There you have it – 20 Tower of Terror trivia bits. Here’s to another 20+ years! I can’t wait to ride when I’m 50!

Comments

  1. This is a VERY interesting website and I thoroughly enjoy it. Mad props to you!!!!!!!!!!!!!!!!!!! I would like to express my gratitidue by inputting an idea for an addition to the site- a page for the ghosts because even Disney went out for the details of the Tower (Florida) ESPECIALLY the stories around the lobby. I can give you more information, but there are scattered “stories” of the guests before they vanished that night. One of them is a table with a champange setting. I believe this is where the elegant couple in the elevator were there last few moments before entering the elevator. There is a purse, two gloves with an engagement ring, and a lipstick stained napkin and glass. There are so many mysteries as to what these people were doing the night they all disappeared!!!!!!!!!!!!!!!! And I simply love what you do with this site. Thank you for your time!

  2. Christy says:

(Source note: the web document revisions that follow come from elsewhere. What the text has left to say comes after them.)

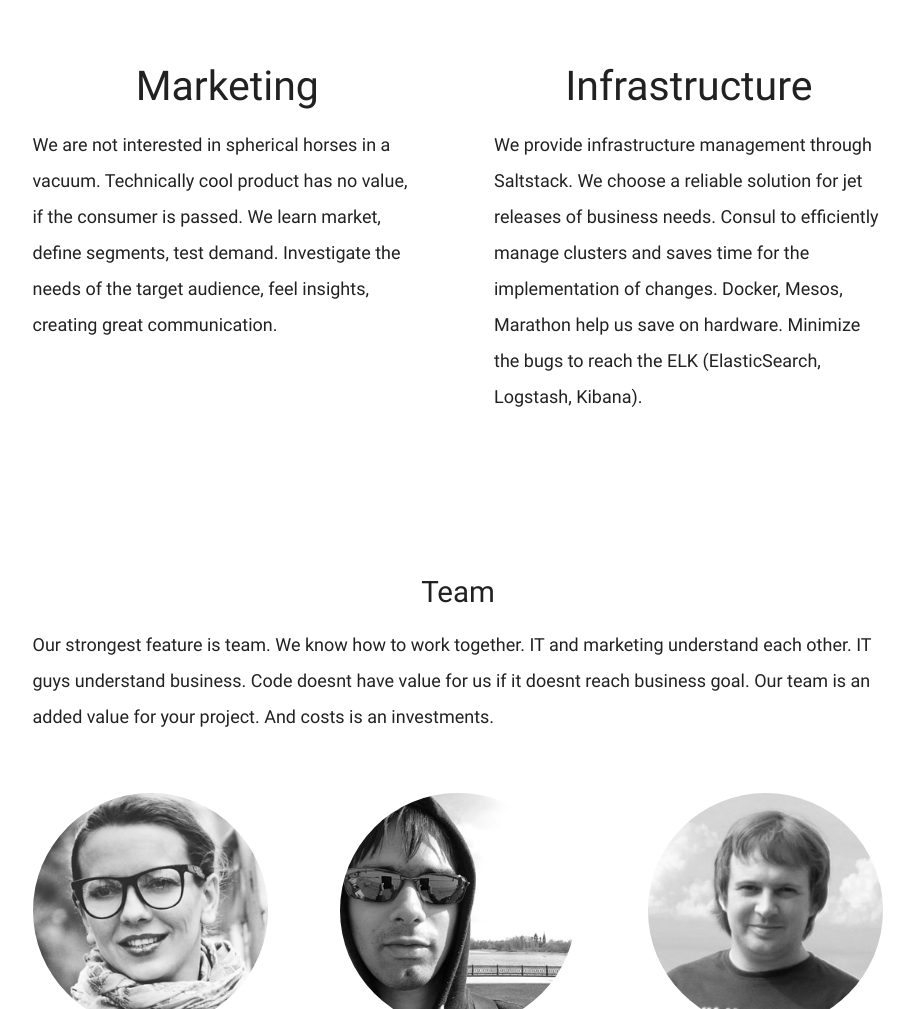
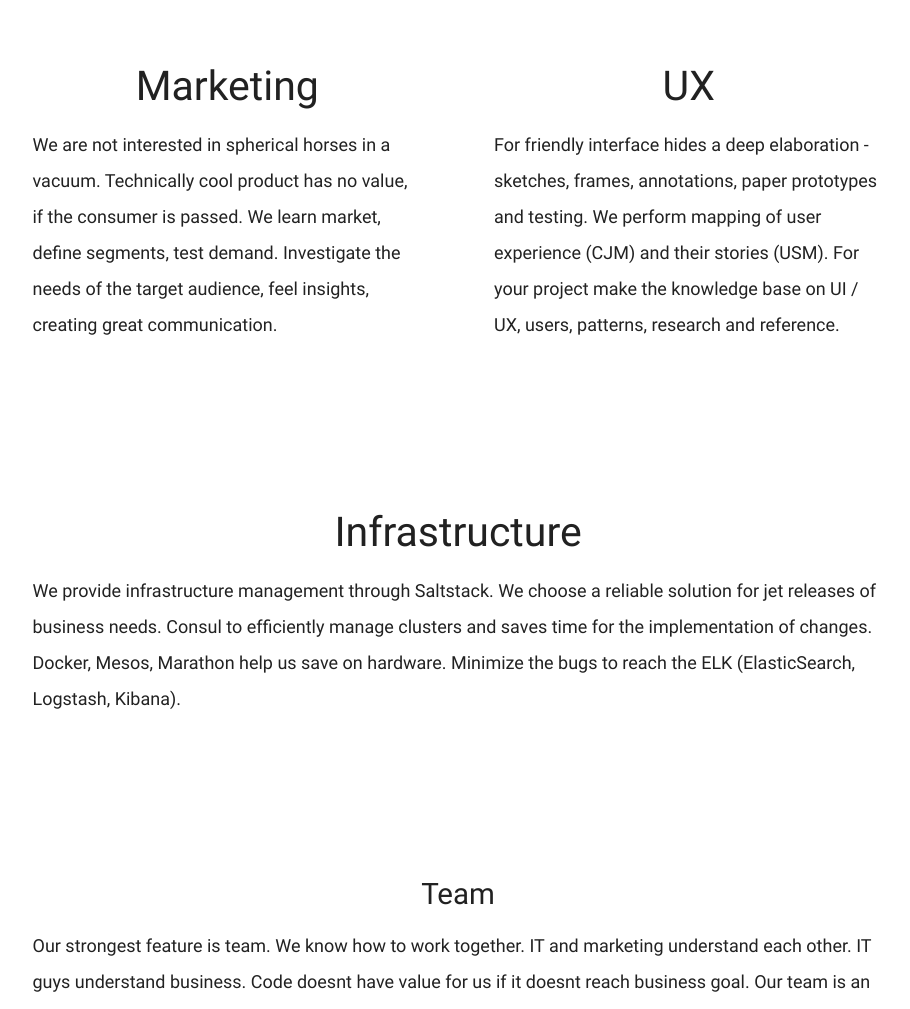
Before and after one commit to unicorndevru/unicorndev.ru, a website: page public/index.html in a window 1280 px wide. Shown: the part 1220-2229 px from the top of the page, without its empty margins (182-1092 px from the left). Drawn offline with nearby package versions, Linux system fonts and the light colour scheme.

Commit message:
add text about UX

```diff
--- a/public/index.html
+++ b/public/index.html
@@ -127,6 +127,17 @@
           <p>We are not interested in spherical horses in a vacuum. Technically cool product has no value, if the consumer is passed. We learn market, define segments, test demand. Investigate the needs of the target audience, feel insights, creating great communication.</p>
         </div>
         <div class="col s12 m6">
+          <h4 class="center">UX</h4>
+          <p>For friendly interface hides a deep elaboration - sketches, frames, annotations, paper prototypes and testing. We perform mapping of user experience (CJM) and their stories (USM). For your project make the knowledge base on UI / UX, users, patterns, research and reference.</p>
+        </div>
+      </div>
+    </div>
+  </div>
+
+  <div class="section">
+    <div class="container">
+      <div class="row">
+        <div class="col s12">
           <h4 class="center">Infrastructure</h4>
           <p>We provide infrastructure management through Saltstack. We choose a reliable solution for jet releases of business needs. Consul to efficiently manage clusters and saves time for the implementation of changes. Docker, Mesos, Marathon help us save on hardware. Minimize the bugs to reach the ELK (ElasticSearch, Logstash, Kibana).</p>
         </div>
```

    Along with Ethan’s thought, there is a real-life something that haunts the Florida Tower. Bell hops used to take a piece from a mahjong table in the lobby when their tenure as bellhop was done. Each time the ride would go down for several hours. Delta load is often plagued by mechanical problems late at night, only during cast member ride-through.